WORK ORDER:
Copy, from the data below, each line that has the word "href".

Saved data entries:
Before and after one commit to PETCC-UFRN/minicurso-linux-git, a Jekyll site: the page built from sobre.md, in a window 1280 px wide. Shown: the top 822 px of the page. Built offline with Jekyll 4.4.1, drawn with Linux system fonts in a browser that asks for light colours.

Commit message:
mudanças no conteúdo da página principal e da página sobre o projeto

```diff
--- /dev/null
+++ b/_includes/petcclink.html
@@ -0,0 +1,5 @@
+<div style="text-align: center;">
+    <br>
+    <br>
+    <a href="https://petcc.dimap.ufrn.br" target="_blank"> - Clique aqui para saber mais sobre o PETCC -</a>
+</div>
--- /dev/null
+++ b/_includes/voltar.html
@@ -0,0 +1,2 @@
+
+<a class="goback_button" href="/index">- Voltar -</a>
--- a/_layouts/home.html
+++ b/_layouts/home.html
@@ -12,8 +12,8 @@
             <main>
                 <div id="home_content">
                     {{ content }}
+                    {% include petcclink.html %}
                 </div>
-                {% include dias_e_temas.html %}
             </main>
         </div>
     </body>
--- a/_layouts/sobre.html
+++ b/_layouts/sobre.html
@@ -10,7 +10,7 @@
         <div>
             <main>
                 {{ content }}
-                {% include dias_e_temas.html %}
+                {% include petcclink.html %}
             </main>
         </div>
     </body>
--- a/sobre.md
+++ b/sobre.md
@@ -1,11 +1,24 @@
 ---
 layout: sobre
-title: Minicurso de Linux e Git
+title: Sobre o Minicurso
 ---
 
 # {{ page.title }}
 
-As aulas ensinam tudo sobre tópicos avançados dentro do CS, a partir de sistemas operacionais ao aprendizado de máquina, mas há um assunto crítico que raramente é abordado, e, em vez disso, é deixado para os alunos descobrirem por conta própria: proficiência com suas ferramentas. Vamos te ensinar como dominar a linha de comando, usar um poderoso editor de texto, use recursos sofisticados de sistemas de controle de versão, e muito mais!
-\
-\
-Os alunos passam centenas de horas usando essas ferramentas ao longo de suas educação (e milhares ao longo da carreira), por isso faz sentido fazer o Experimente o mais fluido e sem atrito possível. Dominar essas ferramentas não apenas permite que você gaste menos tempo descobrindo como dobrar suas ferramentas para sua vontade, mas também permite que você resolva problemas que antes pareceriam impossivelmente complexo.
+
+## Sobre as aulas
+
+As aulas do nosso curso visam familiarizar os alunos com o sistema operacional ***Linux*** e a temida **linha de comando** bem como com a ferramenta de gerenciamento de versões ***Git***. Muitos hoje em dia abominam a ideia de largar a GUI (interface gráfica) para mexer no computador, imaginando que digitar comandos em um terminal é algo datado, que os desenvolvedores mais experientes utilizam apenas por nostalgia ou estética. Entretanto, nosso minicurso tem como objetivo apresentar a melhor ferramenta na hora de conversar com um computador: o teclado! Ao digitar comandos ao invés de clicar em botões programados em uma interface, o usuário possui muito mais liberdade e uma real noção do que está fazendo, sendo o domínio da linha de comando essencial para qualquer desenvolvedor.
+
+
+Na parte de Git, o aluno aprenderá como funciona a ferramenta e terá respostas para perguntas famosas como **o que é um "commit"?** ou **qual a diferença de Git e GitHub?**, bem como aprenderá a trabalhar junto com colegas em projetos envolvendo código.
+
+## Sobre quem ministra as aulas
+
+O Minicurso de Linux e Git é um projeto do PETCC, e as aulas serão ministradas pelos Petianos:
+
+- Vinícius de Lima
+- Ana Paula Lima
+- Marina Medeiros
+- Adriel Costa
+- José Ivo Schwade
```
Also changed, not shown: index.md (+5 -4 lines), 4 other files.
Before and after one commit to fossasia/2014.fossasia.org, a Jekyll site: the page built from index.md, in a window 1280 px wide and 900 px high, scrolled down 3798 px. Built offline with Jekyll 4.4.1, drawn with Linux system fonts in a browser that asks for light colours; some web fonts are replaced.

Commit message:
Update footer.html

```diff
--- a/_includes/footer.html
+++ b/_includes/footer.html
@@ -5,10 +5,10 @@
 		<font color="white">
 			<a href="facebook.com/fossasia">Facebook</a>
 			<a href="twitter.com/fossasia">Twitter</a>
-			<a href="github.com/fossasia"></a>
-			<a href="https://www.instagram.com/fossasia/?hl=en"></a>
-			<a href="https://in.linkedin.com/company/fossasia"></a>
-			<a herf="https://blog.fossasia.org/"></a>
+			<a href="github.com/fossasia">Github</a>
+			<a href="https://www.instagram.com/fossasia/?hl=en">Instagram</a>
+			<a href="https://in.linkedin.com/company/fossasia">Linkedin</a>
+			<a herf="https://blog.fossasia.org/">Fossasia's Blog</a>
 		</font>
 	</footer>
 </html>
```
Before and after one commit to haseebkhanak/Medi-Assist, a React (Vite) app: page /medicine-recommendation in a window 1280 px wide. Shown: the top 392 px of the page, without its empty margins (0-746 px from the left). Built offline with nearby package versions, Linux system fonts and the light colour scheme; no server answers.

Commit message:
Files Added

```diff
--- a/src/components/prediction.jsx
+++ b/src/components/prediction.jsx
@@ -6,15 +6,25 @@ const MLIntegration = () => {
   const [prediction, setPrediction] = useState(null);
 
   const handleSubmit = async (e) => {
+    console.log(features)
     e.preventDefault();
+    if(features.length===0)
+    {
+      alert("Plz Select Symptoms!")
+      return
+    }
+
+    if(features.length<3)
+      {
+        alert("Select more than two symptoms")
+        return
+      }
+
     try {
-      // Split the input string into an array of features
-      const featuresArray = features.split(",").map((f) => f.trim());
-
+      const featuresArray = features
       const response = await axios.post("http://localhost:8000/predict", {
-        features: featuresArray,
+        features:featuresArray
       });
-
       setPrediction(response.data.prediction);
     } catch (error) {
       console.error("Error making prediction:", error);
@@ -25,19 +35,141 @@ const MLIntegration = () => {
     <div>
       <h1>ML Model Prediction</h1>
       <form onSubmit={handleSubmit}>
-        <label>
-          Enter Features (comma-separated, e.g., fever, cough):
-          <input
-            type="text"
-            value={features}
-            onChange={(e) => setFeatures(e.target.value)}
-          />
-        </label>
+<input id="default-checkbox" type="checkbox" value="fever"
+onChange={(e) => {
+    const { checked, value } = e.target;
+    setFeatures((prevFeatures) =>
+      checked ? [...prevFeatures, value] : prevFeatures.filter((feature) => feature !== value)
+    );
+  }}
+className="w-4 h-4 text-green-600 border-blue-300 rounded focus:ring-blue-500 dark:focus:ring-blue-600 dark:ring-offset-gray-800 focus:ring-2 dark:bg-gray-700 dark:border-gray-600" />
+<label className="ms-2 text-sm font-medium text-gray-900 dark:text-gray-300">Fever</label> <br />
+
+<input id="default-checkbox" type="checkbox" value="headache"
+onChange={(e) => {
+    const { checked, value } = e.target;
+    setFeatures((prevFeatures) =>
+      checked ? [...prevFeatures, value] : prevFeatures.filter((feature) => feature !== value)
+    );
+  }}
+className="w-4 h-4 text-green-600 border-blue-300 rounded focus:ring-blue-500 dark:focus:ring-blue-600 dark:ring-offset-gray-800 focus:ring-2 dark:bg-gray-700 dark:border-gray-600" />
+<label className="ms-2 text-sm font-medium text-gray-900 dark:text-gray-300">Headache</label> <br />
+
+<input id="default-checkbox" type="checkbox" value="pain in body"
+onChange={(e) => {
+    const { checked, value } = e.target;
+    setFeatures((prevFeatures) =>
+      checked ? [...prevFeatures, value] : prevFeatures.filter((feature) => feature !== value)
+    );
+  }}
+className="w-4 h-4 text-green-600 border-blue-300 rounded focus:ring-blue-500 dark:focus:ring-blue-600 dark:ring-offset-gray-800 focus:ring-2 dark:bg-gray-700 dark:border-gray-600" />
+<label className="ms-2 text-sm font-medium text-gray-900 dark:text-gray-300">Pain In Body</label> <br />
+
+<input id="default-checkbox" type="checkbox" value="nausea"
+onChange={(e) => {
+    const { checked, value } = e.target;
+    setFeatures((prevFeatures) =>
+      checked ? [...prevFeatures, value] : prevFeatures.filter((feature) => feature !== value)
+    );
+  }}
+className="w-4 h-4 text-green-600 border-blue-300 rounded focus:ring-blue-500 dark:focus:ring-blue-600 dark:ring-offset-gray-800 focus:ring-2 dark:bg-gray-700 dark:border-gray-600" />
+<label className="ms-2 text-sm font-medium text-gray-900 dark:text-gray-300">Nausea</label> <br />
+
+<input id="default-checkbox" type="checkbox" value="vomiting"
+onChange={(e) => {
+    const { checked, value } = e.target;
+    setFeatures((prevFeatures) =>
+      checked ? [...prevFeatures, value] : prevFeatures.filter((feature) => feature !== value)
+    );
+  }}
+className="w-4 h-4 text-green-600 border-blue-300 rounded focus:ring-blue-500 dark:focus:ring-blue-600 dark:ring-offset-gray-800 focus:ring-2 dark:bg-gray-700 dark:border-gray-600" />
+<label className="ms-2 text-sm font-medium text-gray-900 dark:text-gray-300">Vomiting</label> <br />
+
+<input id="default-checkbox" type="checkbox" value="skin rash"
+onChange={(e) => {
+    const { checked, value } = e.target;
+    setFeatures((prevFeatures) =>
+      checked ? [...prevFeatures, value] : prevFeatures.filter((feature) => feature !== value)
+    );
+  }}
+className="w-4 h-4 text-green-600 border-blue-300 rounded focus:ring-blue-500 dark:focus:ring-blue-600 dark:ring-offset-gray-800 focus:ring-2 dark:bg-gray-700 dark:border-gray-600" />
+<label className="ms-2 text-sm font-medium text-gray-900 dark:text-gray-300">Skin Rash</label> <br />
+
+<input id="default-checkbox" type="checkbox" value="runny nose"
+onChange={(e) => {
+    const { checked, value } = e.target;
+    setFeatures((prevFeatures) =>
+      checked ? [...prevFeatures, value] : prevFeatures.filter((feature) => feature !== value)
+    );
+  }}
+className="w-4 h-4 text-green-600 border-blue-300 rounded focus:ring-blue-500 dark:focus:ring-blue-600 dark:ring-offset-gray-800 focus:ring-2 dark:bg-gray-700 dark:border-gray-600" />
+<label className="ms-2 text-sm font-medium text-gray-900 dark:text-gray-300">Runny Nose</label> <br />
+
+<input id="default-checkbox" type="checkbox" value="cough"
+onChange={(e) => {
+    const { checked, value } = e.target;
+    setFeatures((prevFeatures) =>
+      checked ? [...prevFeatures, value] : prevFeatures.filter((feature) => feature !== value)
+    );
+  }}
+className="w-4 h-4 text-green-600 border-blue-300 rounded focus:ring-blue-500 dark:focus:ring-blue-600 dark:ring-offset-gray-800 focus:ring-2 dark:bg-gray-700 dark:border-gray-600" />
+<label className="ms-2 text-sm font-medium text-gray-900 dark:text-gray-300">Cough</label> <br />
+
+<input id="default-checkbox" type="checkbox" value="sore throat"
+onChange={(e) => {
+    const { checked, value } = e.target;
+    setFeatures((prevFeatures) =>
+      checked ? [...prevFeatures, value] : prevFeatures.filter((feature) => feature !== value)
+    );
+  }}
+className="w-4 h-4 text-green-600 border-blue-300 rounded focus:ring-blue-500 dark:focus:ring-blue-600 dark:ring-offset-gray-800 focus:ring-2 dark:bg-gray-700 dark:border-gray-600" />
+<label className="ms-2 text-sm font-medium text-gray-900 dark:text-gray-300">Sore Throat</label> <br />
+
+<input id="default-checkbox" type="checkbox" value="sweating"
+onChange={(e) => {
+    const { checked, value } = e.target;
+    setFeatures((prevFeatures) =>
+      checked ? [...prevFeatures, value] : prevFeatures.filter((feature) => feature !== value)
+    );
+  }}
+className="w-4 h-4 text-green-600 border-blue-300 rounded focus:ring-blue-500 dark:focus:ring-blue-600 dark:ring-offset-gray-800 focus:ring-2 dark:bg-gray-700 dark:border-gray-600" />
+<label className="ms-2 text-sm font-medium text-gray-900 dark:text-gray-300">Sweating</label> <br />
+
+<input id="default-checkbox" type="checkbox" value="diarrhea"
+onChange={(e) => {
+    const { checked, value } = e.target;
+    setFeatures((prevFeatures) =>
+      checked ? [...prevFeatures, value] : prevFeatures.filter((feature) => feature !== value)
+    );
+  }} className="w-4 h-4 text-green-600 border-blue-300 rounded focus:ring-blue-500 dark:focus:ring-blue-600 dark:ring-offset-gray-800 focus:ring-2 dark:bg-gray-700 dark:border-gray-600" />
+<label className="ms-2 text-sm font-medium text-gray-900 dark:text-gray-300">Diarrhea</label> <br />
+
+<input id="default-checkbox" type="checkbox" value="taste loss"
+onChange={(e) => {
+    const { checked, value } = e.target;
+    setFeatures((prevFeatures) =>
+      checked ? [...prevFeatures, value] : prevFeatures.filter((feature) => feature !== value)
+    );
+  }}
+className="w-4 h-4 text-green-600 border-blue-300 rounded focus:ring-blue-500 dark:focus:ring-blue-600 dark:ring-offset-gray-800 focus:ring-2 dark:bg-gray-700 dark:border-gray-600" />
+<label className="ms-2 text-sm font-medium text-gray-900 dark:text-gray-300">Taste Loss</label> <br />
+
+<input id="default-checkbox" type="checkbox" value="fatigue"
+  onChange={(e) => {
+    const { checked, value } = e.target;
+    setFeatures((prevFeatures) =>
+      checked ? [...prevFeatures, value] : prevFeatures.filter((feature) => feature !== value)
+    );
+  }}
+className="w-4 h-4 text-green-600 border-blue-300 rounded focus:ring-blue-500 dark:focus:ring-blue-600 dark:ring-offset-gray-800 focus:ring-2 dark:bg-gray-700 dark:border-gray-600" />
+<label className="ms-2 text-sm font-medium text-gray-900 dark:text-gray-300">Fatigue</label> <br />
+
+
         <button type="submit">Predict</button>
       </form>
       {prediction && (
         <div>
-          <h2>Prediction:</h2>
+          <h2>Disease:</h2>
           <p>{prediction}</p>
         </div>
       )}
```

THE COMPLETED TASK:
+    <a href="https://petcc.dimap.ufrn.br" target="_blank"> - Clique aqui para saber mais sobre o PETCC -</a>
+<a class="goback_button" href="/index">- Voltar -</a>
 			<a href="facebook.com/fossasia">Facebook</a>
 			<a href="twitter.com/fossasia">Twitter</a>
-			<a href="github.com/fossasia"></a>
-			<a href="https://www.instagram.com/fossasia/?hl=en"></a>
-			<a href="https://in.linkedin.com/company/fossasia"></a>
+			<a href="github.com/fossasia">Github</a>
+			<a href="https://www.instagram.com/fossasia/?hl=en">Instagram</a>
+			<a href="https://in.linkedin.com/company/fossasia">Linkedin</a>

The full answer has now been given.